Note that Carrie Foster holds a differently modified blaster gun (another likely rented prop) to the one in Mark Hamill's shoot.

Threepio and Artoo:

Darth Vader (Kermit Eller):

Vader with hand open for lightsaber and blade to be animated in if required.

Vader with a different lightsaber handle. The blade would ultimately be added on by Ralph McQuarrie.

Adapting the poster to B/W print use.

Other curios:

The early Luke poster from Factors Etc. that was likely unproduced.

Luke would be cut out from the classic David Steen shoot of 1976.

The stunning early concept painting from Ralph McQuarrie of the female Luke and droids, on a mountain top towards what would become Mos Eisley.

Factors Etc. had prior put together a rather lacklustre poster idea for Luke Skywalker - a shoddy composite of one of Ralph McQuarrie's early conceptual paintings for the film (which featured a female Luke) along with a poorly cut out shot of Mark Hamill as Luke from the classic David Steen group shot of the hero cast, taken in the UK - Summer 1976 (a shot which would famously become its own poster from Scandicor and appear on a classic Rolling Stone magazine cover). The early Luke poster also incorrectly labels him a 'Jedi Knight', which doesn't happen until Return of the Jedi. Perhaps the poor reception to this poster concept was the catalyst for the Seidemann shoot quickly happening? The name brand of Seidemann on the poster (like Annie Leibovitz) being a guarantee of quality recognition to Lucasfilm/The Star Wars Corporation and American purchasers.

The space cowboy himself: Han Solo!

Seidemann would also go on to take pics of Harrison Ford as Han Solo for merchandise/publicity purposes that appeared in 1978 (perhaps for a planned Factors Etc. poster that ultimately never happened). The time period in which these Ford images were lens-captured hasn't been locked down- Ford has short hair in the shots so they were surely taken at some point by either late Autumn 1977 or early 1978 (either just before or after completing the World War II adventure (hence the shorter hair look) Force Ten from Navarone, which Ford filmed from around October 1977 into early 1978. Some of the shorter haired Han poses from the Seidemann shoot would appear via TOPPS Cards sets 4 and 5 during early to mid-1978 (exact card set release dates unknown) and then used for potential publicity for The Star Wars Holiday Special that November. The location of the shoot is not known either, but it may well have been whilst Ford was in the UK long-term between 1977 and 1978.

Additionally, all of the Seidemann shoots had rear angle shots taken of the actors in their character's costumes- presumably for future costume archive reference by Lucasfilm for the upcoming sequel.

Han Solo (Harrison Ford) with blaster:

Note the modified blaster is the same one used for the Carrie Fisher shoot.

It's likely that this shot of Ford was taken from around the same time, or as part of the publicity shoot session.

Han Solo with pistol:
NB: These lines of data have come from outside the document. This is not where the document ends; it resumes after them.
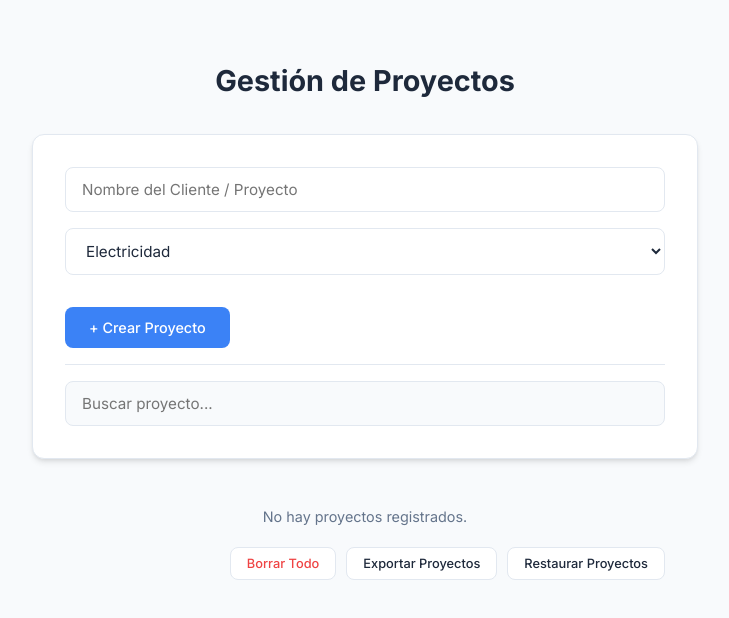
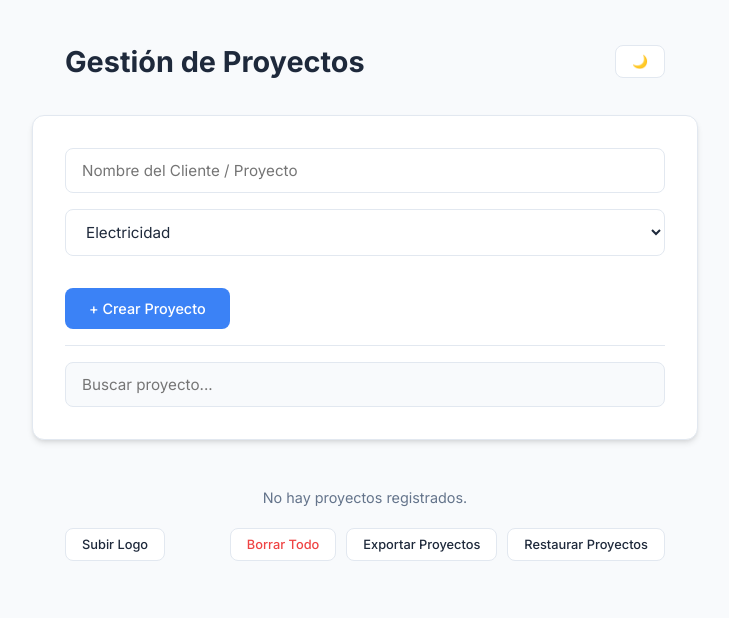
Before and after one commit to Facu26-code/CODEPOP, a plain HTML site: page index.html in a window 1280 px wide. Shown: the whole page, without its empty margins (275-1004 px from the left). Drawn offline with nearby package versions, Linux system fonts and the light colour scheme; some packages are replaced by stand-ins of ours; a script that the page names is missing.

Commit message:
Update index.html

```diff
--- a/index.html
+++ b/index.html
@@ -21,7 +21,10 @@
 <body>
 
     <div id="vista-clientes">
-        <h1>Gestión de Proyectos</h1>
+        <div style="display: flex; justify-content: space-between; align-items: center; max-width: 600px; margin: 0 auto 2rem auto;">
+            <h1 style="margin: 0;">Gestión de Proyectos</h1>
+            <button id="themeToggle" class="btn-secondary btn-sm" onclick="toggleTheme()">🌙</button>
+        </div>
 
         <div class="panel-control">
             <input type="text" id="nuevoClienteInput" placeholder="Nombre del Cliente / Proyecto">
@@ -45,11 +48,17 @@
 
         <ul id="listaClientesVisual"></ul>
 
-        <div style="text-align: right; max-width: 600px; margin: 0 auto; margin-top: 20px; display: flex; justify-content: flex-end; gap: 10px;">
-            <button class="btn-delete btn-sm" onclick="borrarTodo()">Borrar Todo</button>
-            <button class="btn-secondary btn-sm" onclick="exportarBackup()">Exportar Proyectos</button>
-            <input type="file" id="fileInput" style="display:none" onchange="importarBackup(this)">
-            <button class="btn-secondary btn-sm" onclick="document.getElementById('fileInput').click()">Restaurar Proyectos</button>
+        <div style="text-align: right; max-width: 600px; margin: 0 auto; margin-top: 20px; display: flex; justify-content: space-between; gap: 10px;">
+            <div>
+                <input type="file" id="logoInput" style="display:none" onchange="guardarLogo(this)">
+                <button class="btn-secondary btn-sm" onclick="document.getElementById('logoInput').click()">Subir Logo</button>
+            </div>
+            <div style="display: flex; gap: 10px;">
+                <button class="btn-delete btn-sm" onclick="borrarTodo()">Borrar Todo</button>
+                <button class="btn-secondary btn-sm" onclick="exportarBackup()">Exportar Proyectos</button>
+                <input type="file" id="fileInput" style="display:none" onchange="importarBackup(this)">
+                <button class="btn-secondary btn-sm" onclick="document.getElementById('fileInput').click()">Restaurar Proyectos</button>
+            </div>
         </div>
     </div>
 
```
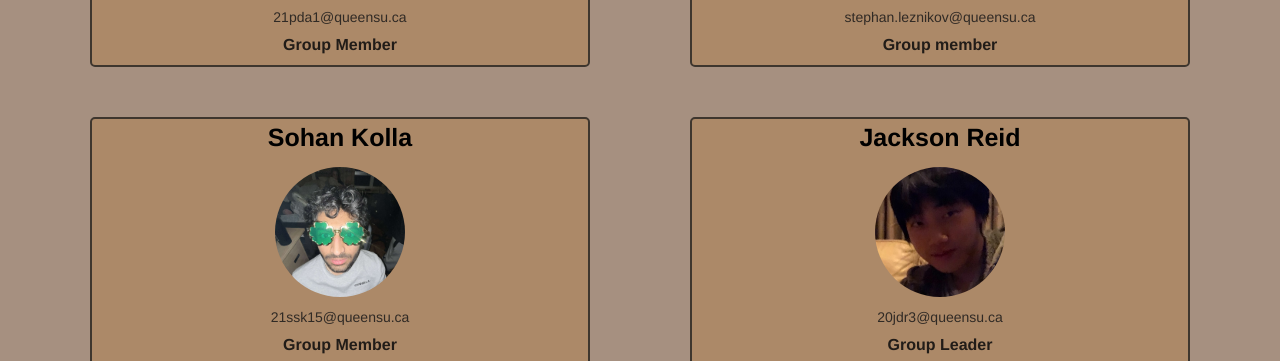
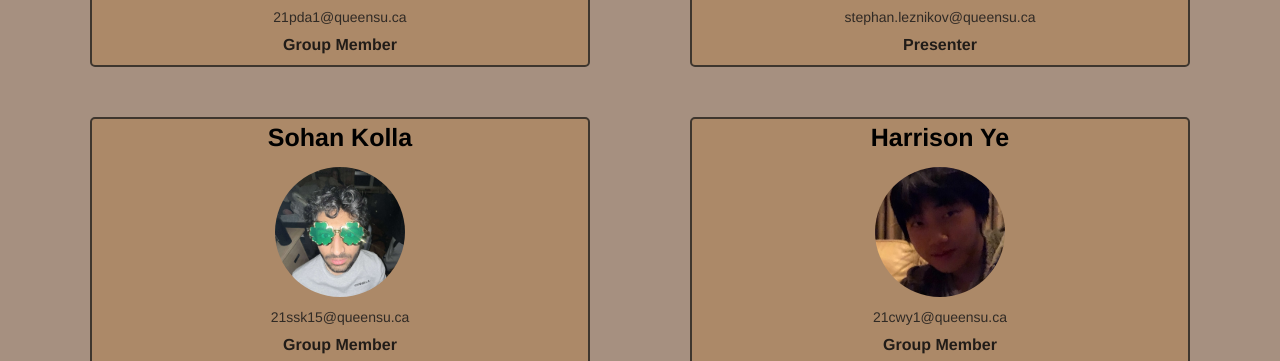
Before and after one commit to JacksonRCode/322Project, a plain HTML site: page index.html in a window 1280 px wide. Shown: the part 735-1096 px from the top of the page. Drawn offline with Linux system fonts and the light colour scheme.

Commit message:
A0 website done

```diff
--- a/index.html
+++ b/index.html
@@ -48,7 +48,7 @@
                     <div class="name">Stephan Leznikov</div>
                     <div class="photo"><img src="./photos/stephan.jpg" alt="stephan"></div>
                     <div class="email">stephan.leznikov@queensu.ca</div>
-                    <div class="role">Group member</div>
+                    <div class="role">Presenter</div>
                 </div>
                 <div class="grpMember">
                     <div class="name">Sohan Kolla</div>
@@ -57,10 +57,10 @@
                     <div class="role">Group Member</div>
                 </div>
                 <div class="grpMember">
-                    <div class="name">Jackson Reid</div>
-                    <div class="photo"><img src="./photos/harrison.JPG" alt="harrison"></div>
-                    <div class="email">20jdr3@queensu.ca</div>
-                    <div class="role">Group Leader</div>
+                    <div class="name">Harrison Ye</div>
+                    <div class="photo"><img src="./photos/harrison.jpg" alt="harrison"></div>
+                    <div class="email">21cwy1@queensu.ca</div>
+                    <div class="role">Group Member</div>
                 </div>
             </div>
         </div>
```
Note that this is not the modified pistol Ford used in the UK 1976 shooting. It is likely another rented gun prop modified for this photo shoot.

If anyone else out there can help with more info and exact timeline dates, please get in touch.